[Exercise data]

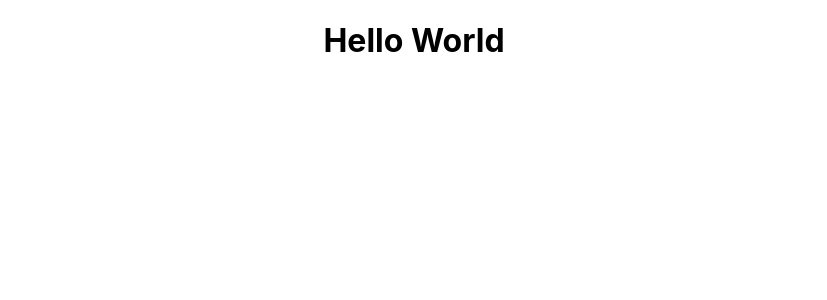
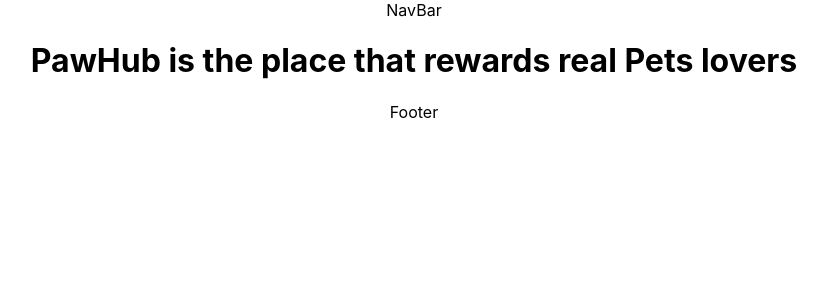
Before and after one commit to Lu-Smith/fans-app-react-typescript, a React (Create React App) app: page / in a window 1280 px wide. Shown: the top 300 px of the page, without its empty margins (226-1053 px from the left). Built offline with nearby package versions, Linux system fonts and the light colour scheme.

Commit message:
Added main folders

```diff
--- a/src/App.tsx
+++ b/src/App.tsx
@@ -1,10 +1,15 @@
 import React from 'react';
 import './App.css';
+import Footer from './components/Footer';
+import Main from './components/Main';
+import NavBar from './components/NavBar';
 
 function App() {
   return (
     <div className="App">
-     <h1> Hello World</h1>
+      <NavBar />
+      <Main />
+      <Footer />
     </div>
   );
 }
--- /dev/null
+++ b/src/components/Footer.tsx
@@ -0,0 +1,9 @@
+import React from 'react'
+
+const Footer = () => {
+  return (
+    <div>Footer</div>
+  )
+}
+
+export default Footer;
--- /dev/null
+++ b/src/components/Main.tsx
@@ -0,0 +1,11 @@
+import React from 'react'
+
+const Main = () => {
+  return (
+    <div>
+         <h1> PawHub is the place that rewards real Pets lovers</h1>
+    </div>
+  )
+}
+
+export default Main;
--- /dev/null
+++ b/src/components/NavBar.tsx
@@ -0,0 +1,9 @@
+import React from 'react'
+
+const NavBar = () => {
+  return (
+    <div>NavBar</div>
+  )
+}
+
+export default NavBar;
```
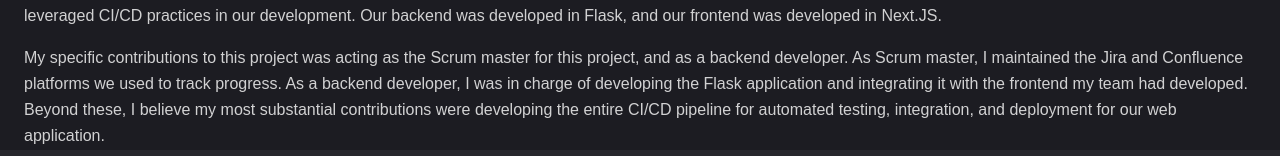
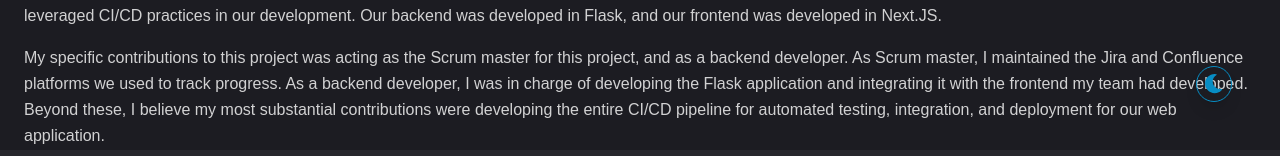
Before and after one commit to JoelSngZhenWei/portfolio_joel, a Next.js app in the folder portfolio_joel_1/: page /projects/spm in a window 1280 px wide. Shown: the part 650-806 px from the top of the page. Built offline with nearby package versions, Linux system fonts and the light colour scheme.

Commit message:
beginning theme edits

```diff
--- a/portfolio_joel_1/app/layout.tsx
+++ b/portfolio_joel_1/app/layout.tsx
@@ -6,6 +6,7 @@ import { PageTransition } from "@/components/PageTransition";
 import { StairTransition } from "@/components/StairTransition";
 import Head from "next/head";
 import { Analytics } from "@vercel/analytics/react"
+import { ThemeToggleButton } from "@/components/ThemeButton";
 
 const geistSans = Geist({
   variable: "--font-geist-sans",
@@ -42,7 +43,9 @@ export default function RootLayout({
 
           <div className="px-4">
             {children}
+
           </div>
+          <ThemeToggleButton />
 
         </PageTransition>
       </body>
--- /dev/null
+++ b/portfolio_joel_1/components/ThemeButton.tsx
@@ -0,0 +1,51 @@
+'use client'
+
+import { useState, useEffect } from 'react'
+import { Moon, Sun } from 'lucide-react'
+import { FaMoon, FaSun } from 'react-icons/fa'
+import { Button } from '@/components/ui/button'
+import { motion } from 'framer-motion'
+
+export function ThemeToggleButton() {
+    const [darkMode, setDarkMode] = useState(false)
+
+    useEffect(() => {
+        const isDarkMode = document.documentElement.classList.contains('dark')
+        setDarkMode(isDarkMode)
+    }, [])
+
+    const toggleTheme = () => {
+        const newDarkMode = !darkMode
+        setDarkMode(newDarkMode)
+        document.documentElement.classList.toggle('dark', newDarkMode)
+        localStorage.setItem('theme', newDarkMode ? 'dark' : 'light')
+    }
+
+    return (
+        <motion.div
+            initial={{ opacity: 0 }}
+            animate={{
+                opacity: 1,
+                transition: { delay: 2, duration: 0.4, ease: "easeIn" },
+            }}
+        >
+            <Button
+                variant="outline"
+                size="icon"
+                className="fixed bottom-12 right-12 rounded-full shadow-lg overflow-hidden"
+                onClick={toggleTheme}
+                aria-label="Toggle theme"
+            >
+                <motion.div
+                    initial={false}
+                    animate={{ rotate: darkMode ? 360 : 0 }}
+                    transition={{ duration: 0.5, ease: "easeInOut" }}
+                    className="w-full h-full flex items-center justify-center"
+                >
+                    <FaMoon className={`h-[1.2rem] w-[1.2rem] absolute ${darkMode ? 'scale-0' : 'scale-100'} transition-transform duration-500`} />
+                    <Sun className={`h-[1.2rem] w-[1.2rem] absolute ${darkMode ? 'scale-100' : 'scale-0'} transition-transform duration-500`} />
+                </motion.div>
+            </Button>
+        </motion.div>
+    )
+}
```
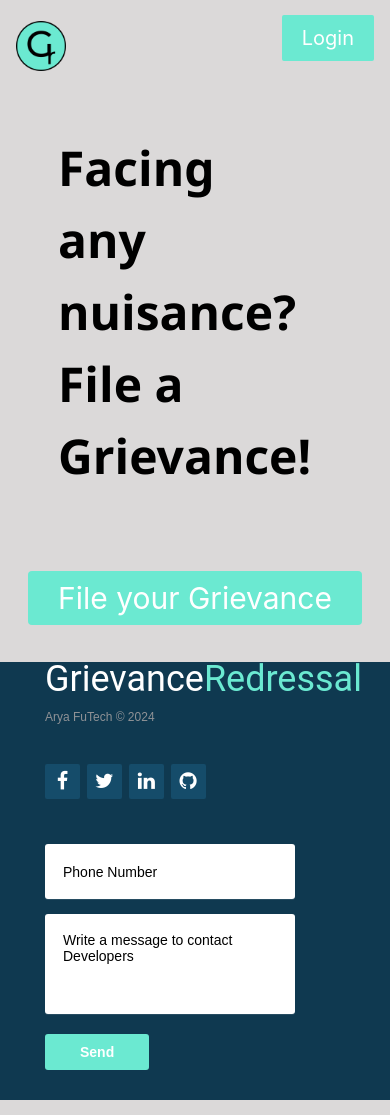
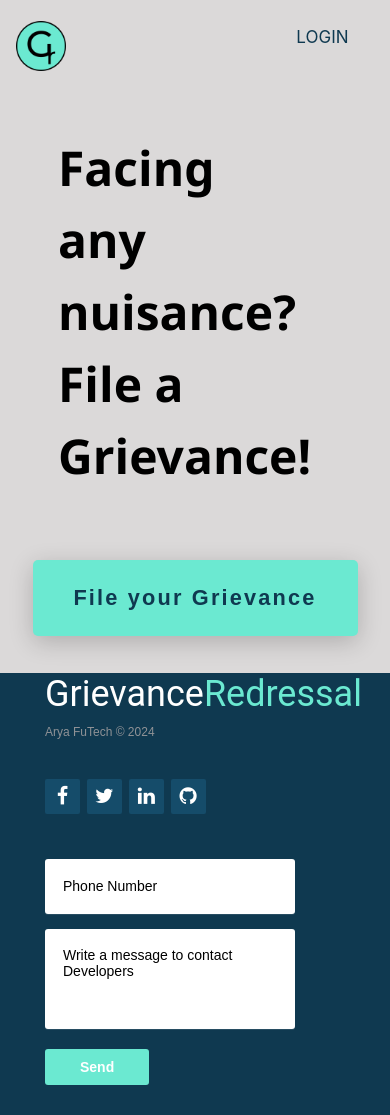
Before and after one commit to Ishank-Coder/Raise_Your_Voice, a Flask app: page / in a window 390 px wide. Run offline with Flask 3, Linux system fonts and the light colour scheme; some libraries are stand-ins or nearby versions.

Commit message:
home complete--ishank

```diff
--- a/static/css/home.css
+++ b/static/css/home.css
@@ -155,7 +155,7 @@ html::-webkit-scrollbar-thumb:active {
     justify-content: space-around;
 }
 .login-btn{
-    background-color: #6BE9D1;
+    /* background-color: #6BE9D1;
     padding: 8px 20px;
     align-items: top;
     margin: 7px 0;
@@ -163,8 +163,54 @@ html::-webkit-scrollbar-thumb:active {
     border: none;
     border-radius: 2px;
     color: white;
-    font-size: 20px;
-}
+    font-size: 20px; */
+    font-size: 17px;
+  background: transparent;
+  border: none;
+  padding: 1em 1.5em;
+  color: #0f3950;
+  text-transform: uppercase;
+  position: relative;
+  transition: .5s ease;
+}
+.login-btn::before {
+    content: '';
+    position: absolute;
+    left: 0;
+    bottom: 0;
+    height: 2px;
+    width: 0;
+    background-color: #0f3950;
+    transition: .5s ease;
+  }
+
+  .login-btn:hover {
+    color: #1e1e2b;
+    transition-delay: .5s;
+  }
+
+  .login-btn:hover::before {
+    width: 100%;
+  }
+
+  .login-btn::after {
+    content: '';
+    position: absolute;
+    left: 0;
+    bottom: 0;
+    height: 0;
+    width: 100%;
+    background-color: #0f3950;
+    transition: .4s ease;
+    z-index: -1;
+  }
+
+  .login-btn:hover::after {
+    height: 100%;
+    transition-delay: 0.4s;
+    color: aliceblue;
+  }
+
 
 .fyg-btn{
     background-color: #6BE9D1;
@@ -549,7 +595,7 @@ html::-webkit-scrollbar-thumb:active {
       margin: 0 0 10px;
   }
 
-  .footer-distributed h3 span{
+  .footer-distributed h3 .footspan{
       color:  #6BE9D1;
   }
 
@@ -660,7 +706,7 @@ html::-webkit-scrollbar-thumb:active {
       margin-bottom: 20px;
   }
 
-  .footer-distributed form button{
+  .footer-distributed form .footbut{
       border-radius: 3px;
       background-color:  #33383b;
       color: #ffffff;
@@ -687,7 +733,7 @@ html::-webkit-scrollbar-thumb:active {
           width: 250px;
       }
 
-      .footer-distributed form button{
+      .footer-distributed form .footbut{
           padding: 10px 35px;
       }
 
@@ -718,7 +764,7 @@ html::-webkit-scrollbar-thumb:active {
           display: block;
       }
 
-      .footer-distributed form button{
+      .footer-distributed form .footbut{
           float: none;
       }
   }
@@ -841,7 +887,7 @@ html::-webkit-scrollbar-thumb:active {
     /* margin-bottom: 75px; */
     height: 0vh;
 }
-.login-btn{
+/* .login-btn{
     background-color: #6BE9D1;
     padding: 8px 20px;
     align-items: top;
@@ -851,9 +897,9 @@ html::-webkit-scrollbar-thumb:active {
     border-radius: 2px;
     color: white;
     font-size: 20px;
-}
-
-.fyg-btn{
+} */
+
+/* .fyg-btn{
     background-color: #6BE9D1;
     padding: 12px 30px;
     border: none;
@@ -867,7 +913,7 @@ html::-webkit-scrollbar-thumb:active {
     border-radius: 4px;
     font-size: 30px;
     bottom: 30px;
-}
+} */
 .Dropdown{
     height: auto;
     width: 200px;
@@ -890,10 +936,143 @@ html::-webkit-scrollbar-thumb:active {
     color: white;
 
 }
-.fyg-btn:hover .Dropdown
+/* .fyg-btn:hover .Dropdown
 {
     display: block;
-}
+} */
+
+.fyg-btn {
+    position: relative;
+    display: flex;
+    justify-content: center;
+    align-items: center;
+    border-radius: 5px;
+    background: #6BE9D1;
+    font-family: "Montserrat", sans-serif;
+    box-shadow: 0px 6px 24px 0px rgba(0, 0, 0, 0.2);
+    overflow: hidden;
+    border: none;
+    margin: 7px 0;
+    height: 20%;
+    bottom:30px;
+   }
+
+   .fyg-btn:after {
+    content: " ";
+    width: 0%;
+    height: 100%;
+    background: #0f3950;
+    position: absolute;
+    transition: all 0.4s ease-in-out;
+    right: 0;
+   }
+
+   .fyg-btn:hover::after {
+    right: auto;
+    left: 0;
+    width: 100%;
+   }
+
+   .fyg-btn .filespan {
+    text-align: center;
+    text-decoration: none;
+    width: 400px;
+    padding: 11px 10px;
+    color: #0f3950;
+    font-size: 1.025em;
+    font-weight: 600;
+    letter-spacing: 0.1em;
+    z-index: 20;
+    transition: all 0.3s ease-in-out;
+   }
+
+   .fyg-btn:hover .filespan {
+    color: #6BE9D1;
+    animation: scaleUp 0.3s ease-in-out;
+   }
+
+   @keyframes scaleUp {
+    0% {
+     transform: scale(1);
+    }
+
+    50% {
+     transform: scale(0.95);
+    }
+
+    100% {
+     transform: scale(1);
+    }
+   }
+
+@media(max-width:768px) {
+
+    .fyg-btn {
+        position: relative;
+        display: flex;
+        justify-content: center;
+        align-items: center;
+        border-radius: 5px;
+        background: #6BE9D1;
+        font-family: "Montserrat", sans-serif;
+        box-shadow: 0px 6px 24px 0px rgba(0, 0, 0, 0.2);
+        overflow: hidden;
+        border: none;
+        margin: 7px 0;
+        height: 20%;
+        bottom:30px;
+       }
+
+       .fyg-btn:after {
+        content: " ";
+        width: 0%;
+        height: 100%;
+        background: #0f3950;
+        position: absolute;
+        transition: all 0.4s ease-in-out;
+        right: 0;
+       }
+
+       .fyg-btn:hover::after {
+        right: auto;
+        left: 0;
+        width: 100%;
+       }
+
+       .fyg-btn .filespan {
+        text-align: center;
+        text-decoration: none;
+        width: 265px;
+        padding: 11px 10px;
+        color: #0f3950;
+        font-size: 0.725em;
+        font-weight: 600;
+        letter-spacing: 0.1em;
+        z-index: 20;
+        transition: all 0.3s ease-in-out;
+       }
+
+       .fyg-btn:hover .filespan {
+        color: #6BE9D1;
+        animation: scaleUp 0.3s ease-in-out;
+       }
+
+       @keyframes scaleUp {
+        0% {
+         transform: scale(1);
+        }
+
+        50% {
+         transform: scale(0.95);
+        }
+
+        100% {
+         transform: scale(1);
+        }
+       }
+
+}
+
 
 
         /* .container{
@@ -1234,10 +1413,10 @@ html::-webkit-scrollbar-thumb:active {
   .footer-distributed h3{
       color:  #ffffff;
       font: normal 36px 'Roboto', cursive;
-      margin: 0 0 10px;
-  }
-
-  .footer-distributed h3 span{
+      margin: 15px 0 10px;
+  }
+
+  .footer-distributed h3 .footspan{
       color:  #6BE9D1;
   }
 
@@ -1348,7 +1527,7 @@ html::-webkit-scrollbar-thumb:active {
       margin-bottom: 20px;
   }
 
-  .footer-distributed form button{
+  .footer-distributed form .footbut{
       border-radius: 3px;
       background-color: #6BE9D1;
       color: #ffffff;
@@ -1375,7 +1554,7 @@ html::-webkit-scrollbar-thumb:active {
           width: 250px;
       }
 
-      .footer-distributed form button{
+      .footer-distributed form .footbut{
           padding: 10px 35px;
       }
 
@@ -1406,7 +1585,7 @@ html::-webkit-scrollbar-thumb:active {
           display: block;
       }
 
-      .footer-distributed form button{
+      .footer-distributed form .footbut{
           float: none;
       }
   }
--- a/templates/home.html
+++ b/templates/home.html
@@ -23,7 +23,7 @@
                 <li> <a href="#about">About</a></li>
                 <li> <a href="#services">Services</a></li>
                 <li> <a href="#contact">Contact Us</a></li> -->
-                <button class="login-btn" onclick="showPopup()">Login</button>
+                <button class="login-btn" onclick="showPopup()"><span class="loginspan">Login</span></button>
             </ul>
 
             <!-- <div class="rightnav"> -->
@@ -57,7 +57,7 @@
         <section class="fyg">
             <div class="jj">
             <a href="requestRegister.html"><button type="button" class="fyg-btn">
-                    File your Grievance
+                    <span class="filespan">File your Grievance</span>
                     <!-- <ul class="Dropdown">
                         <li><a href="#" class="miet">MIET</a></li>
                         <li><a href="#" class="miet">ABES</a></li>
@@ -129,7 +129,7 @@
 
 			<div class="footer-left">
 
-				<h3>Grievance<span>Redressal</span></h3>
+				<h3>Grievance<span class="footspan">Redressal</span></h3>
 
 				<p class="footer-links">
 					<!-- <a href="#">Home</a>
@@ -166,7 +166,7 @@
 
 					<input type="text" name="phoneno" placeholder="Phone Number">
 					<textarea name="message" placeholder="Write a message to contact Developers"></textarea>
-					<button>Send</button>
+					<button class="footbut">Send</button>
 
 				</form>
 
```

[/Exercise data]

Pull every line containing the string "Dropdown" out of the data above and copy it.

 .Dropdown{
-.fyg-btn:hover .Dropdown
+/* .fyg-btn:hover .Dropdown
                     <!-- <ul class="Dropdown">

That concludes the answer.